[Dataset entries]
# # #
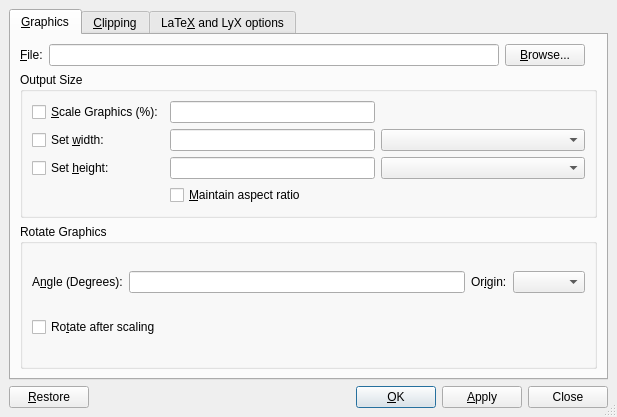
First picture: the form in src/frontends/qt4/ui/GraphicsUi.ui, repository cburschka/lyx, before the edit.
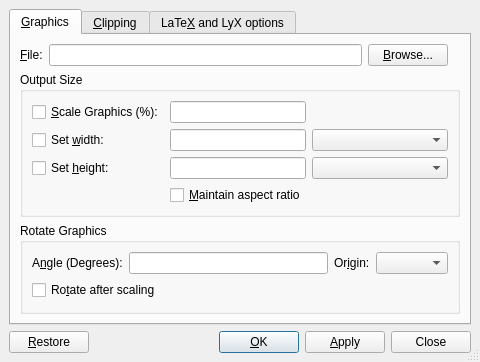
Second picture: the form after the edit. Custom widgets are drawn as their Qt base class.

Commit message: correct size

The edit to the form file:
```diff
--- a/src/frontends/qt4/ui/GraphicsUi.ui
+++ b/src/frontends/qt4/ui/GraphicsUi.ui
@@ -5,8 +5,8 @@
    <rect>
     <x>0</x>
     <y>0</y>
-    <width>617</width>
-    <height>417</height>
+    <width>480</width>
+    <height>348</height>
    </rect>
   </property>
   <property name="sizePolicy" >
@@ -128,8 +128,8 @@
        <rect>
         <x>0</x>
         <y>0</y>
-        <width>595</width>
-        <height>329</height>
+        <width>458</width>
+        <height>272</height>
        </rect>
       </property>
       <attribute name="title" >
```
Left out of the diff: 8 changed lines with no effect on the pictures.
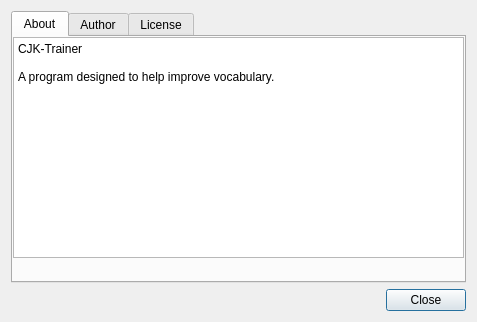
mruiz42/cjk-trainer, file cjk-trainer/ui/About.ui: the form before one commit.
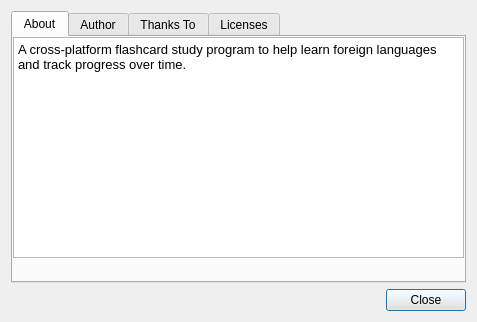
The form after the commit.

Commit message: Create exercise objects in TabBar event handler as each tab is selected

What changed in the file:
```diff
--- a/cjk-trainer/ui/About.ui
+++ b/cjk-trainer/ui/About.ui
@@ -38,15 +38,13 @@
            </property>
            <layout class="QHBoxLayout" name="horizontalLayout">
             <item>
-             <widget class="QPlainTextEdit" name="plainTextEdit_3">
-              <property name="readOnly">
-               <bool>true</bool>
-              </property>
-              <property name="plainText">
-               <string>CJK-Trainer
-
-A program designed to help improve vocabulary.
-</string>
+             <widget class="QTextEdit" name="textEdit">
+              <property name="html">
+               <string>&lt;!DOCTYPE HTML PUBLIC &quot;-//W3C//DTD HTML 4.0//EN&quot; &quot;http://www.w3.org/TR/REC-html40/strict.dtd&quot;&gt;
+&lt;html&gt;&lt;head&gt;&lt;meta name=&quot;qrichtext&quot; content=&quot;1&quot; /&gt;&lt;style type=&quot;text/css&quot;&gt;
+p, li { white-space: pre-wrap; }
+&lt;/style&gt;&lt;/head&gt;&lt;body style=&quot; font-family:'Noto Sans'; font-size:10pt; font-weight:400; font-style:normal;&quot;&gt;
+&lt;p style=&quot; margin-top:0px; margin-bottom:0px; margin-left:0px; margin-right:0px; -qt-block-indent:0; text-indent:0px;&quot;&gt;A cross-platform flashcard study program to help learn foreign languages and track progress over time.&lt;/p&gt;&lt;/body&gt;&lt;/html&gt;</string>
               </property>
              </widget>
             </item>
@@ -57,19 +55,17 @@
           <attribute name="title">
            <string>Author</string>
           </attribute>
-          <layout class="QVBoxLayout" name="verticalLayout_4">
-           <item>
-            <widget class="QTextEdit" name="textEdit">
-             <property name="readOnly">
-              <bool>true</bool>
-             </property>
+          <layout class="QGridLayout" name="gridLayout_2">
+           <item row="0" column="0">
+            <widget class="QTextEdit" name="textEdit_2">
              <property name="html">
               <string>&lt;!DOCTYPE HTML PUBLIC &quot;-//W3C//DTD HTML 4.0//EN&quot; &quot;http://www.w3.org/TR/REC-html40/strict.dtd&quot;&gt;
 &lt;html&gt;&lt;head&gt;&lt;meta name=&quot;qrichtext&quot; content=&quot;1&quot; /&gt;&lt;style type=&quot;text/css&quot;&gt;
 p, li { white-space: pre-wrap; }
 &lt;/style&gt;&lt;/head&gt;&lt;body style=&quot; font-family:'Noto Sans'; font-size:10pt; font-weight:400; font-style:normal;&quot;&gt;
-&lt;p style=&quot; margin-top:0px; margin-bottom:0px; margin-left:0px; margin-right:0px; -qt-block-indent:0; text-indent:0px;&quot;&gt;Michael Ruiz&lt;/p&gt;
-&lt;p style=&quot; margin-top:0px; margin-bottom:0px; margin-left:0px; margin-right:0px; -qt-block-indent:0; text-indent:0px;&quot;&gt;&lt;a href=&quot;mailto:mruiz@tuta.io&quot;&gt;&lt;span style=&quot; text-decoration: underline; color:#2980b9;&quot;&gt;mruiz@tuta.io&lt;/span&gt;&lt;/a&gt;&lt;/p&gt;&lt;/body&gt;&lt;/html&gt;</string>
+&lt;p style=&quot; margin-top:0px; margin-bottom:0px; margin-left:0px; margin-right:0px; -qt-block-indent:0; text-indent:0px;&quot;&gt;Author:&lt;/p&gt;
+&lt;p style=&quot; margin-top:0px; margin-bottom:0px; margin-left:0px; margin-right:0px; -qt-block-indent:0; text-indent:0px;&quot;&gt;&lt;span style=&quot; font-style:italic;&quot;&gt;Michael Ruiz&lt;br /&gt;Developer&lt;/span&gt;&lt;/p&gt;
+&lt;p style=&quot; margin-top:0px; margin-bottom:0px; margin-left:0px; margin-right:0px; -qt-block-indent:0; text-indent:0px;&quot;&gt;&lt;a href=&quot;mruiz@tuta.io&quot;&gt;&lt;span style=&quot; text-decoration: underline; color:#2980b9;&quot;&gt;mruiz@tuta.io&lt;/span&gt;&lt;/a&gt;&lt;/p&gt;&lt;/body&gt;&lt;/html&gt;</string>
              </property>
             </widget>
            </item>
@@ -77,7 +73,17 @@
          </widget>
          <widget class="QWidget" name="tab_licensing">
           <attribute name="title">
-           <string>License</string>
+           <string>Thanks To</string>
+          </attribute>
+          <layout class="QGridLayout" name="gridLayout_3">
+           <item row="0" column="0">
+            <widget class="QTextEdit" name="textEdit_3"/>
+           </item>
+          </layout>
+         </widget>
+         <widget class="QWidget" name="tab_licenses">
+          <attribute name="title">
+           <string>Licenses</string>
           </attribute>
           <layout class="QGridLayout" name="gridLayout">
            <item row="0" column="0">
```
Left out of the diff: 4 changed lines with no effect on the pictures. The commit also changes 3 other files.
# # #
Word for word, print out all of the records above; pass over the pictures.

First picture: the form in src/frontends/qt4/ui/GraphicsUi.ui, repository cburschka/lyx, before the edit.
Second picture: the form after the edit. Custom widgets are drawn as their Qt base class.

Commit message: correct size

The edit to the form file:
```diff
--- a/src/frontends/qt4/ui/GraphicsUi.ui
+++ b/src/frontends/qt4/ui/GraphicsUi.ui
@@ -5,8 +5,8 @@
    <rect>
     <x>0</x>
     <y>0</y>
-    <width>617</width>
-    <height>417</height>
+    <width>480</width>
+    <height>348</height>
    </rect>
   </property>
   <property name="sizePolicy" >
@@ -128,8 +128,8 @@
        <rect>
         <x>0</x>
         <y>0</y>
-        <width>595</width>
-        <height>329</height>
+        <width>458</width>
+        <height>272</height>
        </rect>
       </property>
       <attribute name="title" >
```
Left out of the diff: 8 changed lines with no effect on the pictures.
mruiz42/cjk-trainer, file cjk-trainer/ui/About.ui: the form before one commit.
The form after the commit.

Commit message: Create exercise objects in TabBar event handler as each tab is selected

What changed in the file:
```diff
--- a/cjk-trainer/ui/About.ui
+++ b/cjk-trainer/ui/About.ui
@@ -38,15 +38,13 @@
            </property>
            <layout class="QHBoxLayout" name="horizontalLayout">
             <item>
-             <widget class="QPlainTextEdit" name="plainTextEdit_3">
-              <property name="readOnly">
-               <bool>true</bool>
-              </property>
-              <property name="plainText">
-               <string>CJK-Trainer
-
-A program designed to help improve vocabulary.
-</string>
+             <widget class="QTextEdit" name="textEdit">
+              <property name="html">
+               <string>&lt;!DOCTYPE HTML PUBLIC &quot;-//W3C//DTD HTML 4.0//EN&quot; &quot;http://www.w3.org/TR/REC-html40/strict.dtd&quot;&gt;
+&lt;html&gt;&lt;head&gt;&lt;meta name=&quot;qrichtext&quot; content=&quot;1&quot; /&gt;&lt;style type=&quot;text/css&quot;&gt;
+p, li { white-space: pre-wrap; }
+&lt;/style&gt;&lt;/head&gt;&lt;body style=&quot; font-family:'Noto Sans'; font-size:10pt; font-weight:400; font-style:normal;&quot;&gt;
+&lt;p style=&quot; margin-top:0px; margin-bottom:0px; margin-left:0px; margin-right:0px; -qt-block-indent:0; text-indent:0px;&quot;&gt;A cross-platform flashcard study program to help learn foreign languages and track progress over time.&lt;/p&gt;&lt;/body&gt;&lt;/html&gt;</string>
               </property>
              </widget>
             </item>
@@ -57,19 +55,17 @@
           <attribute name="title">
            <string>Author</string>
           </attribute>
-          <layout class="QVBoxLayout" name="verticalLayout_4">
-           <item>
-            <widget class="QTextEdit" name="textEdit">
-             <property name="readOnly">
-              <bool>true</bool>
-             </property>
+          <layout class="QGridLayout" name="gridLayout_2">
+           <item row="0" column="0">
+            <widget class="QTextEdit" name="textEdit_2">
              <property name="html">
               <string>&lt;!DOCTYPE HTML PUBLIC &quot;-//W3C//DTD HTML 4.0//EN&quot; &quot;http://www.w3.org/TR/REC-html40/strict.dtd&quot;&gt;
 &lt;html&gt;&lt;head&gt;&lt;meta name=&quot;qrichtext&quot; content=&quot;1&quot; /&gt;&lt;style type=&quot;text/css&quot;&gt;
 p, li { white-space: pre-wrap; }
 &lt;/style&gt;&lt;/head&gt;&lt;body style=&quot; font-family:'Noto Sans'; font-size:10pt; font-weight:400; font-style:normal;&quot;&gt;
-&lt;p style=&quot; margin-top:0px; margin-bottom:0px; margin-left:0px; margin-right:0px; -qt-block-indent:0; text-indent:0px;&quot;&gt;Michael Ruiz&lt;/p&gt;
-&lt;p style=&quot; margin-top:0px; margin-bottom:0px; margin-left:0px; margin-right:0px; -qt-block-indent:0; text-indent:0px;&quot;&gt;&lt;a href=&quot;mailto:mruiz@tuta.io&quot;&gt;&lt;span style=&quot; text-decoration: underline; color:#2980b9;&quot;&gt;mruiz@tuta.io&lt;/span&gt;&lt;/a&gt;&lt;/p&gt;&lt;/body&gt;&lt;/html&gt;</string>
+&lt;p style=&quot; margin-top:0px; margin-bottom:0px; margin-left:0px; margin-right:0px; -qt-block-indent:0; text-indent:0px;&quot;&gt;Author:&lt;/p&gt;
+&lt;p style=&quot; margin-top:0px; margin-bottom:0px; margin-left:0px; margin-right:0px; -qt-block-indent:0; text-indent:0px;&quot;&gt;&lt;span style=&quot; font-style:italic;&quot;&gt;Michael Ruiz&lt;br /&gt;Developer&lt;/span&gt;&lt;/p&gt;
+&lt;p style=&quot; margin-top:0px; margin-bottom:0px; margin-left:0px; margin-right:0px; -qt-block-indent:0; text-indent:0px;&quot;&gt;&lt;a href=&quot;mruiz@tuta.io&quot;&gt;&lt;span style=&quot; text-decoration: underline; color:#2980b9;&quot;&gt;mruiz@tuta.io&lt;/span&gt;&lt;/a&gt;&lt;/p&gt;&lt;/body&gt;&lt;/html&gt;</string>
              </property>
             </widget>
            </item>
@@ -77,7 +73,17 @@
          </widget>
          <widget class="QWidget" name="tab_licensing">
           <attribute name="title">
-           <string>License</string>
+           <string>Thanks To</string>
+          </attribute>
+          <layout class="QGridLayout" name="gridLayout_3">
+           <item row="0" column="0">
+            <widget class="QTextEdit" name="textEdit_3"/>
+           </item>
+          </layout>
+         </widget>
+         <widget class="QWidget" name="tab_licenses">
+          <attribute name="title">
+           <string>Licenses</string>
           </attribute>
           <layout class="QGridLayout" name="gridLayout">
            <item row="0" column="0">
```
Left out of the diff: 4 changed lines with no effect on the pictures. The commit also changes 3 other files.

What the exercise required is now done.